A new poll says that many employers may be thinking of how to cut the costs of their employees' 401(k) plans. One key target: mutual funds.
Mutual funds are increasingly seen as more expensive and riskier, with growing management fees and the ongoing investigation into the industry. In a poll given by Hewitt Associates, more than 60 percent of the 140 respondents said they plan to diversify their 401(k) plans away from mutual funds to discounted alternatives like institutional funds.
Institutional funds offer lower fees, but are typically only available to larger companies ($20 - $30 million). Other alternatives can be unbundled investments where a plan manager works with different individual stocks. The study says that choosing alternatives can save 1 to 2 percent on fees a year.
This is one way to go, but is it necessary? And is dropping mutual funds the only answer? It seems like a bit of bandwagon behavior, to me.

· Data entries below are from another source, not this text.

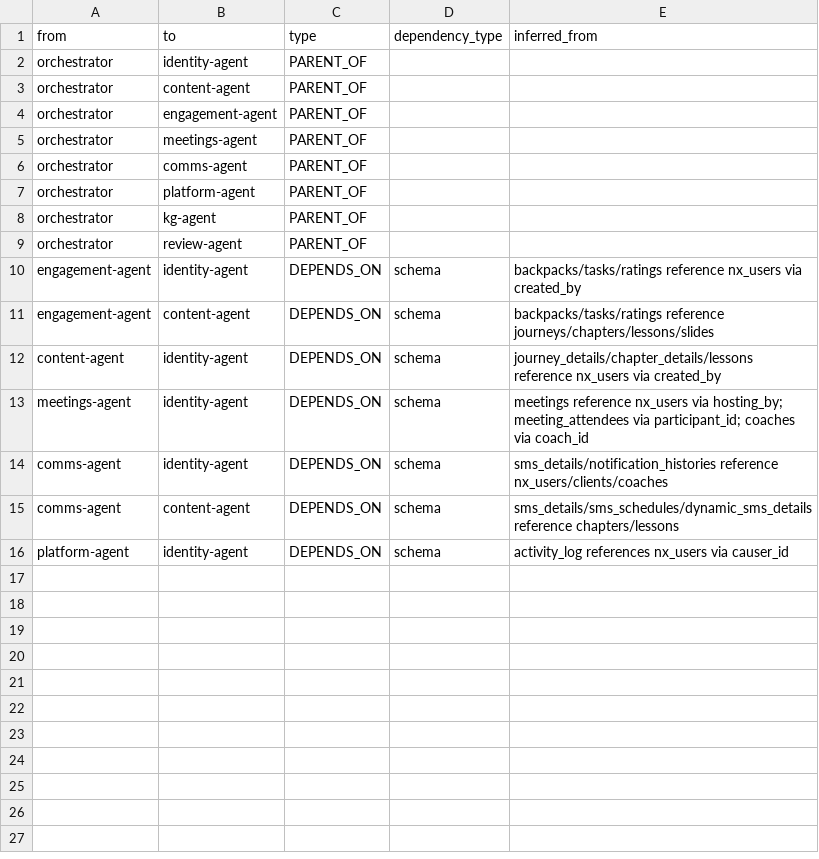
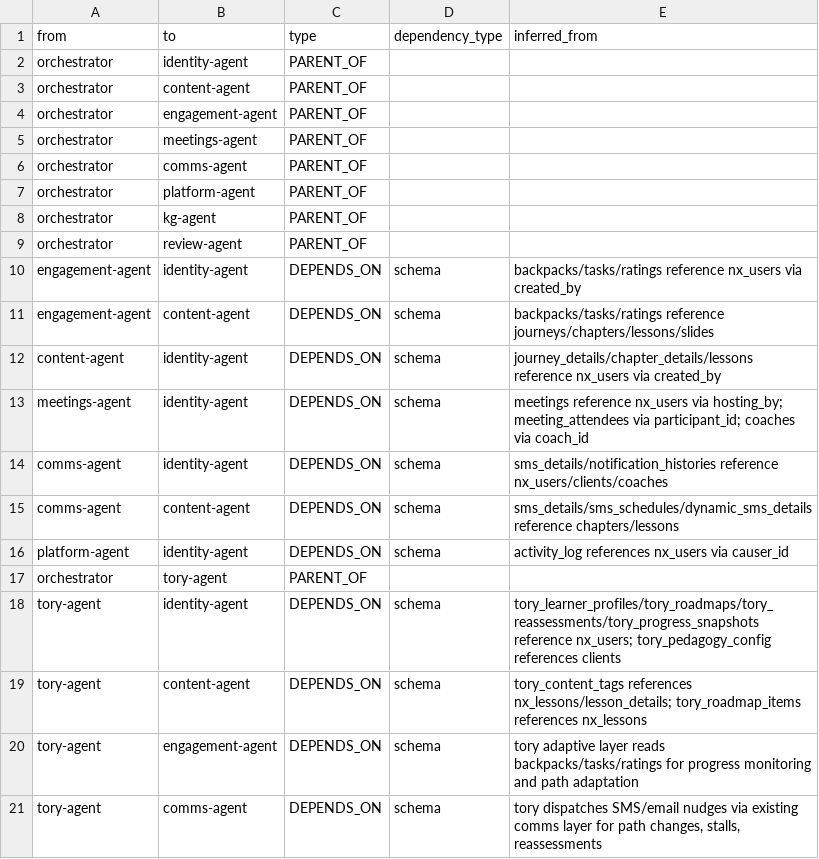
Before and after one commit to rahil911/myNextory_coachAI, a CSV file: .claude/kg/seeds/edges.csv, drawn as a sheet.

```diff
--- a/.claude/kg/seeds/edges.csv
+++ b/.claude/kg/seeds/edges.csv
@@ -16 +16,6 @@ comms-agent,content-agent,DEPENDS_ON,schema,"sms_details/sms_schedules/dynamic_s
 platform-agent,identity-agent,DEPENDS_ON,schema,"activity_log references nx_users via causer_id"
+orchestrator,tory-agent,PARENT_OF,,
+tory-agent,identity-agent,DEPENDS_ON,schema,"tory_learner_profiles/tory_roadmaps/tory_reassessments/tory_progress_snapshots reference nx_users; tory_pedagogy_config references clients"
+tory-agent,content-agent,DEPENDS_ON,schema,"tory_content_tags references nx_lessons/lesson_details; tory_roadmap_items references nx_lessons"
+tory-agent,engagement-agent,DEPENDS_ON,schema,"tory adaptive layer reads backpacks/tasks/ratings for progress monitoring and path adaptation"
+tory-agent,comms-agent,DEPENDS_ON,schema,"tory dispatches SMS/email nudges via existing comms layer for path changes, stalls, reassessments"
```
Also changed, not shown: .claude/kg/seeds/agents.csv, .claude/kg/seeds/concepts.csv, 25 other files.
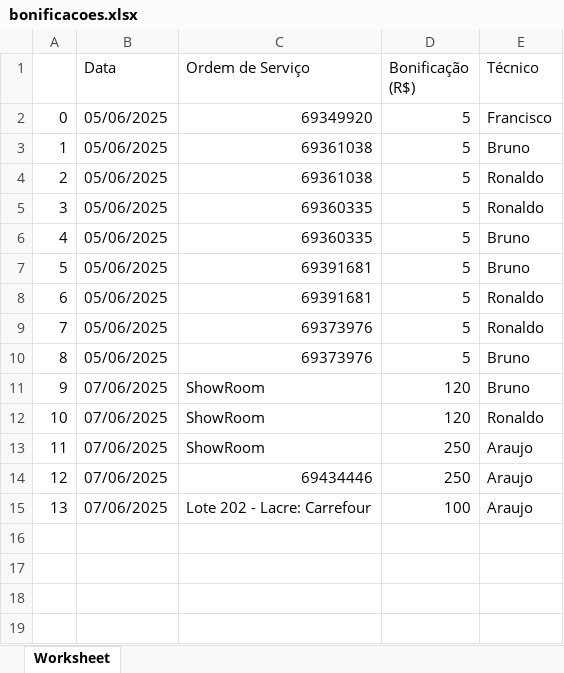
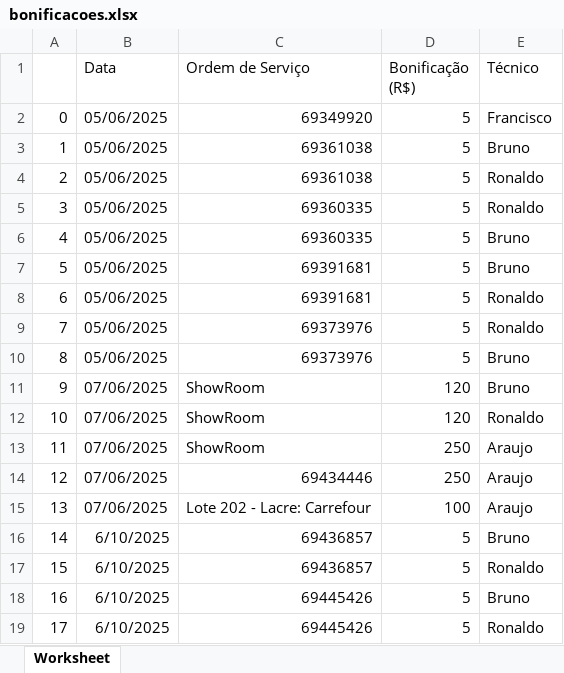
Before and after one commit to fabiodigiorgio/royale-, an Excel workbook: bonificacoes.xlsx, sheet Worksheet, drawn as a sheet; values as stored, in another font and other column widths than the file's, no borders; the diff names each change by its address in the sheet, - before the commit and + after, or states it on an @@ line.

Commit message:
Add files via upload

```diff
--- a/bonificacoes.xlsx (sheet Worksheet)
+++ b/bonificacoes.xlsx (sheet Worksheet)
+row 16: 14 | 6/10/2025 | 69436857 | 5 | Bruno
+row 17: 15 | 6/10/2025 | 69436857 | 5 | Ronaldo
+row 18: 16 | 6/10/2025 | 69445426 | 5 | Bruno
+row 19: 17 | 6/10/2025 | 69445426 | 5 | Ronaldo
```
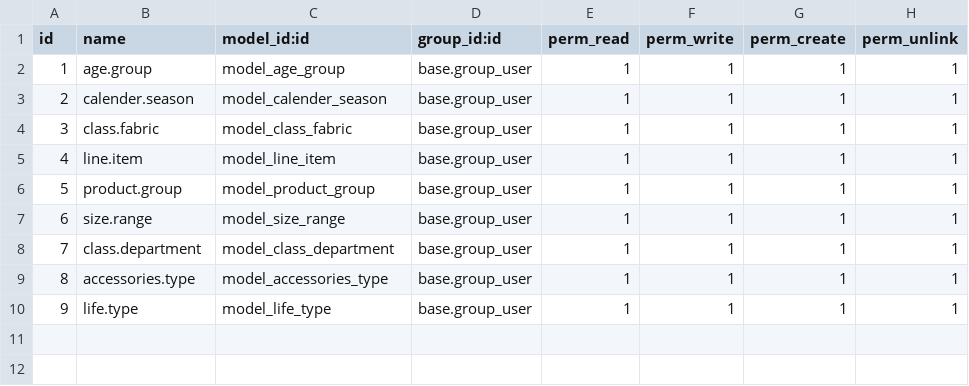
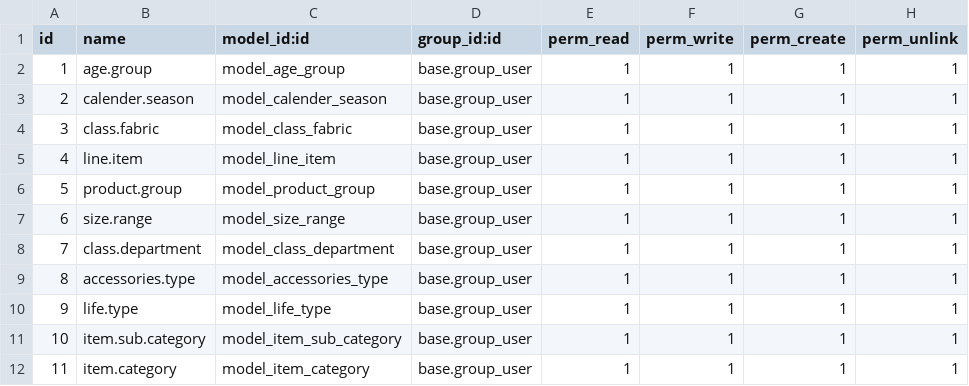
Before and after one commit to odooengine/erp, a CSV file: eng_product_format/security/ir.model.access.csv, drawn as a sheet.

```diff
--- a/eng_product_format/security/ir.model.access.csv
+++ b/eng_product_format/security/ir.model.access.csv
@@ -10 +10,3 @@ id,name,model_id:id,group_id:id,perm_read,perm_write,perm_create,perm_unlink
 9,life.type,model_life_type,base.group_user,1,1,1,1
+10,item.sub.category,model_item_sub_category,base.group_user,1,1,1,1
+11,item.category,model_item_category,base.group_user,1,1,1,1
```
Also changed, not shown: 6 other files.
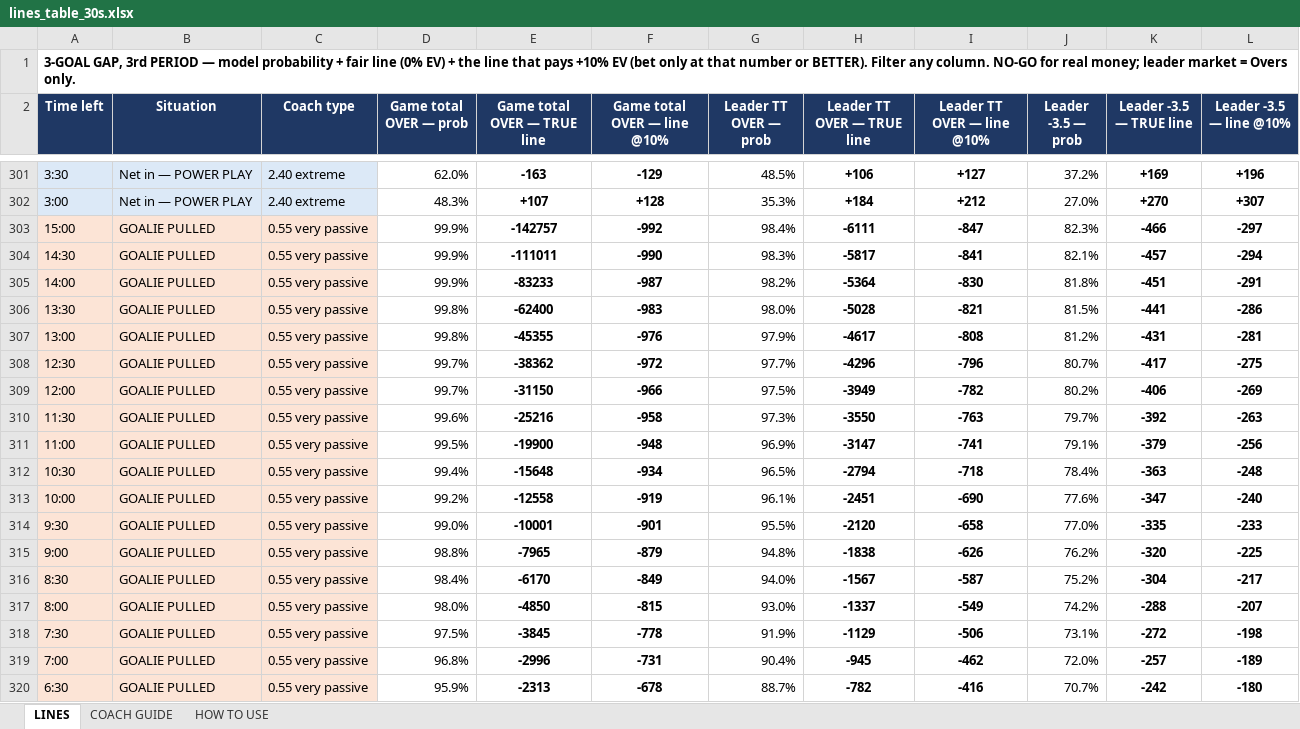
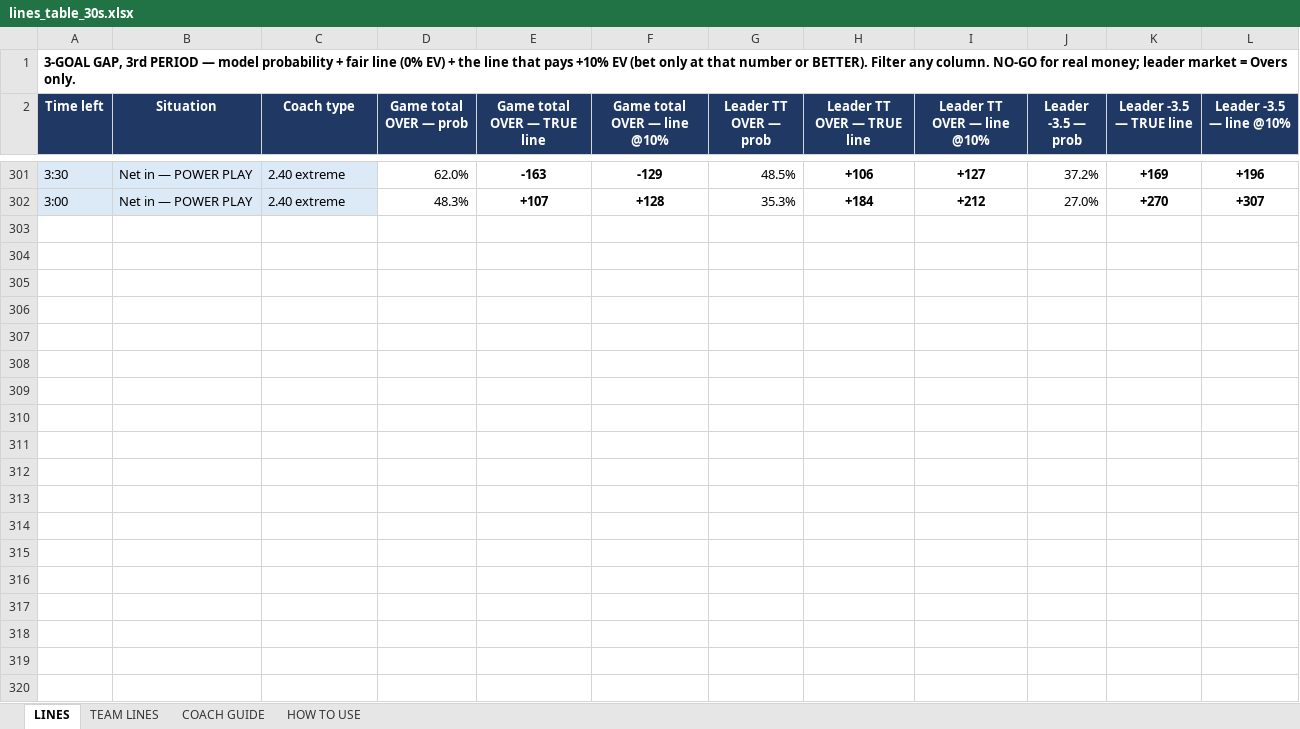
Before and after one commit to aiiiiepapi/HOCKEYPROJECTS_V2, an Excel workbook: live_model/lines_table_30s.xlsx, sheet LINES, drawn as a sheet; only a part is shown, gaps mark what is left out; values as stored, in another font and other column widths than the file's, no borders; conditional formats not drawn; the diff covers the shown part only; the diff names each change by its address in the sheet, - before the commit and + after, or states it on an @@ line.

```diff
--- a/live_model/lines_table_30s.xlsx (sheet LINES)
+++ b/live_model/lines_table_30s.xlsx (sheet LINES)
+sheet tab: TEAM LINES
-row 303: 15:00 | GOALIE PULLED | 0.55 very passive | 99.9% | -142757 | -992 | 98.4% | -6111 | -847 | 82.3% | -466 | -297
-row 304: 14:30 | GOALIE PULLED | 0.55 very passive | 99.9% | -111011 | -990 | 98.3% | -5817 | -841 | 82.1% | -457 | -294
-row 305: 14:00 | GOALIE PULLED | 0.55 very passive | 99.9% | -83233 | -987 | 98.2% | -5364 | -830 | 81.8% | -451 | -291
-row 306: 13:30 | GOALIE PULLED | 0.55 very passive | 99.8% | -62400 | -983 | 98.0% | -5028 | -821 | 81.5% | -441 | -286
-row 307: 13:00 | GOALIE PULLED | 0.55 very passive | 99.8% | -45355 | -976 | 97.9% | -4617 | -808 | 81.2% | -431 | -281
-row 308: 12:30 | GOALIE PULLED | 0.55 very passive | 99.7% | -38362 | -972 | 97.7% | -4296 | -796 | 80.7% | -417 | -275
-row 309: 12:00 | GOALIE PULLED | 0.55 very passive | 99.7% | -31150 | -966 | 97.5% | -3949 | -782 | 80.2% | -406 | -269
-row 310: 11:30 | GOALIE PULLED | 0.55 very passive | 99.6% | -25216 | -958 | 97.3% | -3550 | -763 | 79.7% | -392 | -263
-row 311: 11:00 | GOALIE PULLED | 0.55 very passive | 99.5% | -19900 | -948 | 96.9% | -3147 | -741 | 79.1% | -379 | -256
-row 312: 10:30 | GOALIE PULLED | 0.55 very passive | 99.4% | -15648 | -934 | 96.5% | -2794 | -718 | 78.4% | -363 | -248
-row 313: 10:00 | GOALIE PULLED | 0.55 very passive | 99.2% | -12558 | -919 | 96.1% | -2451 | -690 | 77.6% | -347 | -240
-row 314: 9:30 | GOALIE PULLED | 0.55 very passive | 99.0% | -10001 | -901 | 95.5% | -2120 | -658 | 77.0% | -335 | -233
-row 315: 9:00 | GOALIE PULLED | 0.55 very passive | 98.8% | -7965 | -879 | 94.8% | -1838 | -626 | 76.2% | -320 | -225
-row 316: 8:30 | GOALIE PULLED | 0.55 very passive | 98.4% | -6170 | -849 | 94.0% | -1567 | -587 | 75.2% | -304 | -217
-row 317: 8:00 | GOALIE PULLED | 0.55 very passive | 98.0% | -4850 | -815 | 93.0% | -1337 | -549 | 74.2% | -288 | -207
-row 318: 7:30 | GOALIE PULLED | 0.55 very passive | 97.5% | -3845 | -778 | 91.9% | -1129 | -506 | 73.1% | -272 | -198
-row 319: 7:00 | GOALIE PULLED | 0.55 very passive | 96.8% | -2996 | -731 | 90.4% | -945 | -462 | 72.0% | -257 | -189
-row 320: 6:30 | GOALIE PULLED | 0.55 very passive | 95.9% | -2313 | -678 | 88.7% | -782 | -416 | 70.7% | -242 | -180
```
Also changed, not shown: 132 removed rows elsewhere in this sheet, sheet COACH GUIDE, live_model/3mapgot_calculator_v2.xlsx, 8 other files.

Darren Dahl is a contributing editor at Inc. magazine, which he has written for since 2004. He also works as a collaborative writer and editor and has partnered with several high-profile authors. Dahl lives in Asheville, North Carolina.